Important fossil discoveries

Hundreds of pieces of fossilised bone were recovered during 1992-1994, all from localities west of the Awash River, in Aramis, Ethiopia. The finds number over 110 specimens and represent about 35 individual members of this species. Most of the remains are dental, but some skull and limb bones were also found. A partial humerus (arm bone) indicates that this species was smaller than the average Australopithecus afarensis.

In 2005, the remains of 9 individuals were recovered from As Duma in northern Ethiopia. The remains mostly consist of teeth and jaw fragments, but also some bones from the hands and feet.

Some specimens discovered earlier in Kanapoi, Lothagam and Tabarin could also belong to this species.

Key specimens

  • ARA-VP-6/1 teeth: This is the holotype for this species. It consists of teeth and jaw bone and was found in Aramis in 1993.
  • ‘Ardi’ ARA-VP-6/500: A partial skeleton found in 1994, consisting of about 125 pieces, was described and published in 2009. It is the oldest known skeleton of a human ancestor. The individual is believed to be a female and is nicknamed ‘Ardi’. She weighed about 50kg and stood about 120cm tall.The skeleton was in extremely poor condition and it took the team 15 years to excavate, scan, make virtual reconstructions, assemble and then analyse.
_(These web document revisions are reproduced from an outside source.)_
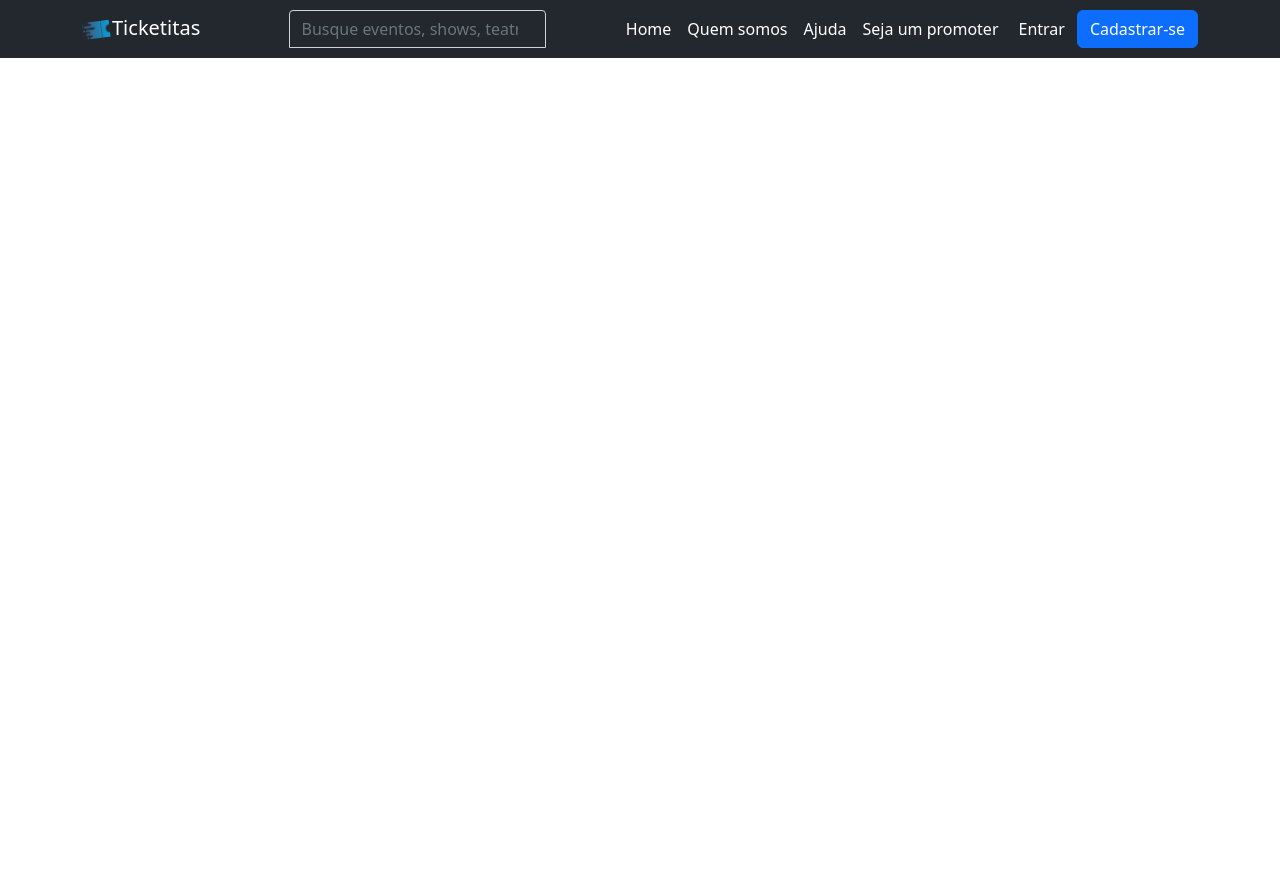
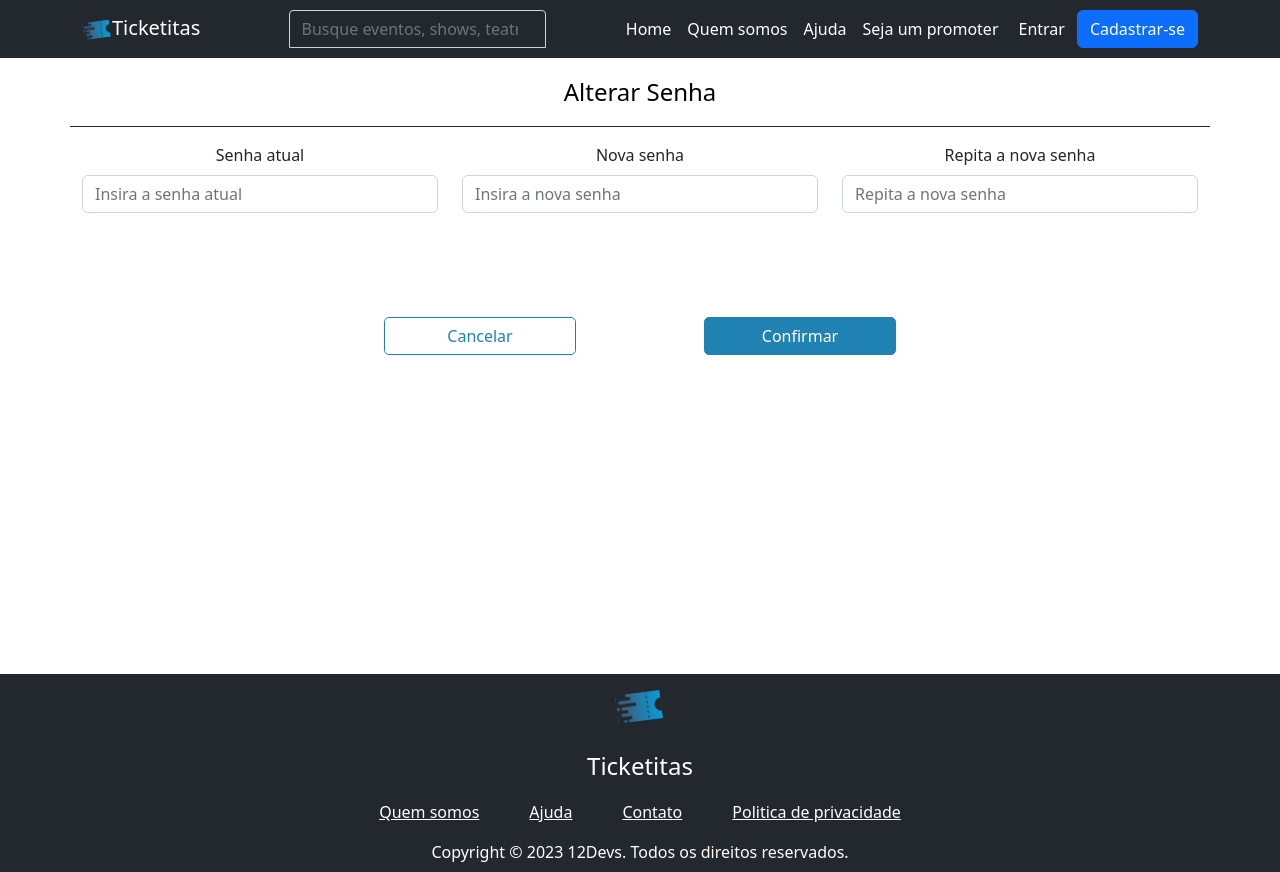
Before and after one commit to 12Devs/Ticketitas-TypeScript, a React (Create React App) app: page /recuperarSenha in a window 1280 px wide. Before the commit the page ends 800 px from the top, so only its background shows below. Built offline with nearby package versions, Linux system fonts and the light colour scheme.

Commit message:
feat: Adicionando página de atualizar senha

```diff
--- /dev/null
+++ b/src/pages/RecuperarSenha/index.tsx
@@ -0,0 +1,77 @@
+import Form from 'react-bootstrap/Form';
+import Footer from '../../components/Footer';
+import { Alert, Button, Col, Container, Row } from 'react-bootstrap';
+import { MouseEventHandler, useState } from 'react';
+import InputTexto from '../../components/InputTexto';
+
+import {useNavigate } from 'react-router-dom';
+
+export default function RecuperarSenha(){
+    const [senhaAtual, setSenhaAtual] = useState('');
+    const [novaSenha, setNovaSenha] = useState('');
+    const [novaSenhaConfirmacao, setNovaSenhaConfirmacao] = useState('');
+    const [mensagem, setMensagem] = useState(false); //Boleano que define a exibição da mensagem de erro
+    const navigate = useNavigate(); //Objeto pra navegar para outras páginas
+
+    const atualizarSenha = (event: any) => {
+        event.preventDefault();
+        var dadosSenha: any = {
+            senhaAtual,
+            novaSenha,
+            novaSenhaConfirmacao
+        }
+
+        // Limpa a mensagem
+        setMensagem(false);
+
+        if (novaSenha == novaSenhaConfirmacao) {
+            // Colocar chamada pro backend de atualizar a senha
+
+            navigate('/');
+        } else {
+            setMensagem(true);
+        }
+
+    }
+
+    return (
+        <>
+            <Form style={{minHeight: '75vh'}} onSubmit={atualizarSenha}>
+                <Container>
+                    <Row className='border-bottom border-dark mt-3'>
+                        <p className='Texto-Medio Texto-Preto'>Alterar Senha</p>
+                    </Row>
+
+                    <Row className='mt-3 mb-5'>
+                        <Col sm={4}>
+                            <InputTexto type="password" defaultValue={''} required={true} label={"Senha atual"} placeholder={"Insira a senha atual"} controlId={"inputSenhaAtual"} data={senhaAtual} setData={setSenhaAtual} />
+                        </Col>
+                        <Col sm={4}>
+                            <InputTexto type="password" defaultValue={''} required={true} label={"Nova senha"} placeholder={"Insira a nova senha"} controlId={"inputNovaSenha"} data={novaSenha} setData={setNovaSenha} />
+                        </Col>
+                        <Col sm={4}>
+                            <InputTexto type="password" defaultValue={''} required={true} label={"Repita a nova senha"} placeholder={"Repita a nova senha"} controlId={"inputNovaSenhaAgain"} data={novaSenhaConfirmacao} setData={setNovaSenhaConfirmacao} />
+                        </Col>
+                    </Row>
+
+                    <Row className='mt-3 '>
+                        <Alert style={{width: 'fit-content'}} show={mensagem} variant="danger">
+                            <p>As senhas não coincidem!</p>
+                        </Alert>
+                    </Row>
+
+                    <Row className='d-flex justify-content-center'>
+                            <Button href='/' style={{margin: '5vh 5vw 5vh 5vw'}} className='Botão-Secundario Texto-Azul'>
+                                Cancelar
+                            </Button>
+                            <Button style={{margin: '5vh 5vw 5vh 5vw'}} className='Botão-Primario Texto-Branco' type="submit">
+                                Confirmar
+                            </Button>
+                    </Row>
+                </Container>
+            </Form>
+
+            <Footer/>
+        </>
+    )
+}
--- a/src/routes.js
+++ b/src/routes.js
@@ -6,6 +6,7 @@ import QuemSomos from './pages/QuemSomos';
 import CadastrarCliente from './pages/CadastrarCliente';
 import CadastrarPromoter from './pages/CadastrarPromoter';
 import CadastrarAdmin from './pages/CadastrarAdmin';
+import RecuperarSenha from './pages/RecuperarSenha';
 
 
 
@@ -20,6 +21,7 @@ export default function AppRouter() {
                     <Route path='cadastrarSe' element={<CadastrarCliente/>}/>
                     <Route path='cadastrarPromoter' element={<CadastrarPromoter/>}/>
                     <Route path='cadastrarAdmin' element={<CadastrarAdmin/>}/>
+                    <Route path='recuperarSenha' element={<RecuperarSenha/>}/>
                 </Routes>
 
             </Router>
```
The results were hugely significant in terms of how we view the evolution of the earliest hominins and the physical appearance of the last common ancestor of humans and chimpanzees. The skeleton does not look much like a chimp or gorilla or have the expected ‘transitional’ features. Instead, it may well preserve some of the characteristics of the last chimp-human ancestor. Analysis of the skeleton reveals that humans did not evolve from knuckle-walking apes, as was long believed. It also indicates that chimpanzee evolution underwent high degrees of specialisation since diverging from the last common ancestor and thus these apes are poor models for understanding the appearance of this ancestor.